Zynga Inc., the biggest maker of online social games, reported fourth-quarter profit and sales that surpassed analysts’ estimates as it cut costs faster than demand fell for virtual goods.
Sales totaled $311.2 million, unchanged from a year earlier, the San Francisco-based company said yesterday in a statement. Analysts on average predicted revenue of $250.2 million, according to data compiled by Bloomberg. Before certain items, the company posted a profit of 1 cent a share, compared with projections for a 3-cent loss.
Zynga Chief Executive Officer Mark Pincus is trimming expenses as users spend less on Web-based games such as “FarmVille 2” and more on mobile titles. His moves to close remote offices, shut more than a dozen games and cut 5 percent of staff has helped the company counter declining revenue from games played on Facebook Inc., said Ken Sena, an analyst at Evercore Partners Inc. in New York.
“It’s shifting a little bit from a top-line story to a bottom-line story -- how well they will be able to manage in the face of some major headwinds,” Sena said in an interview. “Based on this quarter’s results, they seem to be doing a fair job.” Sena rates Zynga shares underweight.
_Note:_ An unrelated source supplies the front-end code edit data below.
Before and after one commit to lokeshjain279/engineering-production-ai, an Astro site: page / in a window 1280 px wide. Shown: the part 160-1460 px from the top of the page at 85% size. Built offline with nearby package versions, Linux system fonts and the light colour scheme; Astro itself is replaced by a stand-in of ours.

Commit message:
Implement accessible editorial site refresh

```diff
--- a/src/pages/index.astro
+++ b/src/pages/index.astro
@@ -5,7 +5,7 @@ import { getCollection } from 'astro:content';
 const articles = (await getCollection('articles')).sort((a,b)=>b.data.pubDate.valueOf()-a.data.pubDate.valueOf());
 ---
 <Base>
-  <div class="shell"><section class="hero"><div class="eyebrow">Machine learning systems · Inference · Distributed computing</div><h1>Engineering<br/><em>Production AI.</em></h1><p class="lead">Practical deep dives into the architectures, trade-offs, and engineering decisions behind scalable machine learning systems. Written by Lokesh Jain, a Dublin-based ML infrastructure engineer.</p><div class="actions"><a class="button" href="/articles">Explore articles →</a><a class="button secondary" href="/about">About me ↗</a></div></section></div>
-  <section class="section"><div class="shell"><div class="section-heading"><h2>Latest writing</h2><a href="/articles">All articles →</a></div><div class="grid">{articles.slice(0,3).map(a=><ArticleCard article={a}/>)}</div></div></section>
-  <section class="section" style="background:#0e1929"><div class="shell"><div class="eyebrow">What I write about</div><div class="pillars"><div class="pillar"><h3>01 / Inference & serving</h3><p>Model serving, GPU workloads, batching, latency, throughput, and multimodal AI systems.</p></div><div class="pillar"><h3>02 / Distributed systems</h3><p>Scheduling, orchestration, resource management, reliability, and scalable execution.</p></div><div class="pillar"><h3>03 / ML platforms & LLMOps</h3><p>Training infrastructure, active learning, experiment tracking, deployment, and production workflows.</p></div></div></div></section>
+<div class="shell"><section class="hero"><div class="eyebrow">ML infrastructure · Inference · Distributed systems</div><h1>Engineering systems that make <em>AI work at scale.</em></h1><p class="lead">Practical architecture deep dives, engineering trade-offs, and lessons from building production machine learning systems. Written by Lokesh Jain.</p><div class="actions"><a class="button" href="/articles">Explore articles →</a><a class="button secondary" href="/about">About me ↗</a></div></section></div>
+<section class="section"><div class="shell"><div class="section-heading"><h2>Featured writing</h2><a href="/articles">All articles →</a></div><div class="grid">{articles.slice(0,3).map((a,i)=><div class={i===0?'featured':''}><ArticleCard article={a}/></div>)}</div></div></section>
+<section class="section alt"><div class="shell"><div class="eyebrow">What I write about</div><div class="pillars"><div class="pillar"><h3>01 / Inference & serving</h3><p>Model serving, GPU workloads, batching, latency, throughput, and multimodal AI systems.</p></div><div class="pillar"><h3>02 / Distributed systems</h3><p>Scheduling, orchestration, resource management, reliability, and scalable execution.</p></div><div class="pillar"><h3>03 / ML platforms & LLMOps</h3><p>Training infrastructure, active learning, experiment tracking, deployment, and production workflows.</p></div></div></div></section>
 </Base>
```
The shares advanced 9.1 percent to $2.99 at the close in New York. The stock has tumbled 70 percent since the company’s initial public offering in December 2011.
Costs were cut by almost two-thirds, dropping to $273.6 million in the fourth quarter from $797.8 million a year earlier.
Profitability is one of the company’s three strategic objectives for this year, Pincus said yesterday on a call with analysts. Zynga also will focus on building new franchises -- games with two or more installments -- as well as expanding the network of titles made by other developers that it promotes on Zynga.com, he said.
“Zynga’s core strength has been our ability to invest in and sustain leading franchises,” Pincus told analysts.
The company may acquire gaming startups if they help achieve one of these three goals, Chief Operations Officer David Ko said yesterday in an interview.
“Everything that we look at will have to fit in with franchise, network or profitability,” Ko said. “We’re going to take that same discipline with how we utilize acquisitions as well.”
Zynga generates revenue by selling virtual goods within its games -- for example, a gun in “Mafia Wars” or a brick oven in “ChefVille.” It owns three of the four most popular games played on Facebook, according to AppData.
Almost one-quarter, or 24 percent, of Zynga’s 298 million users per month are playing games from mobile phones, the company said.
Zynga posted a fourth-quarter net loss of $48.6 million, or 6 cents a share. Analysts predicted a net loss of $58.1 million, or 7 cents a share.
Bookings, or the total value of virtual goods sold in the quarter, were $261.3 million, compared with analysts’ estimates of $222.4 million, according to data compiled by Bloomberg. The company forecast bookings for the first quarter of $200 million to $210 million. Zynga’s reported revenue includes virtual items sold before the quarter and amortized over their expected life.
The company forecast first-quarter revenue of $255 million to $265 million and a net loss of $12 million to $32 million, or 2 cents to 4 cents a share.
Zynga promoted a group of managers to key roles in November, including Ko, Chief Financial Officer Mark Vranesh, Chief Revenue Officer Barry Cottle and Steven Chiang, who became president of games.
“The key issue is can this management team gain the confidence of investors,” said Benjamin Schachter, an analyst at Macquarie Securities USA Inc. in New York, in an interview before yesterday’s results. Schachter has a neutral rating on Zynga shares.
Ko has tried to bring more discipline to the development of games, in part by combining teams that create similar apps, he said in an interview last week. Engineers and designers who work on more graphically rich programs, referred to as “midcore” games, now work together like a small company within Zynga, Ko said.
The game maker is looking for other ways to be more efficient, such as ending projects early when they don’t show enough promise, Ko said.
“If there are games that aren’t going to live up to our expectations, I want to make the call earlier and make the hard call,” he said. “It may not be the most popular decision, but we have to think about how we are going to win in the long run.”
Ko was promoted to replace John Schappert, the former chief operating officer who resigned in August after he was stripped of some responsibilities at the company, people said at the time. Other top managers departing in recent months include Brian Reynolds, the former chief game designer, marketing head Jeff Karp, and former CFO David Wehner.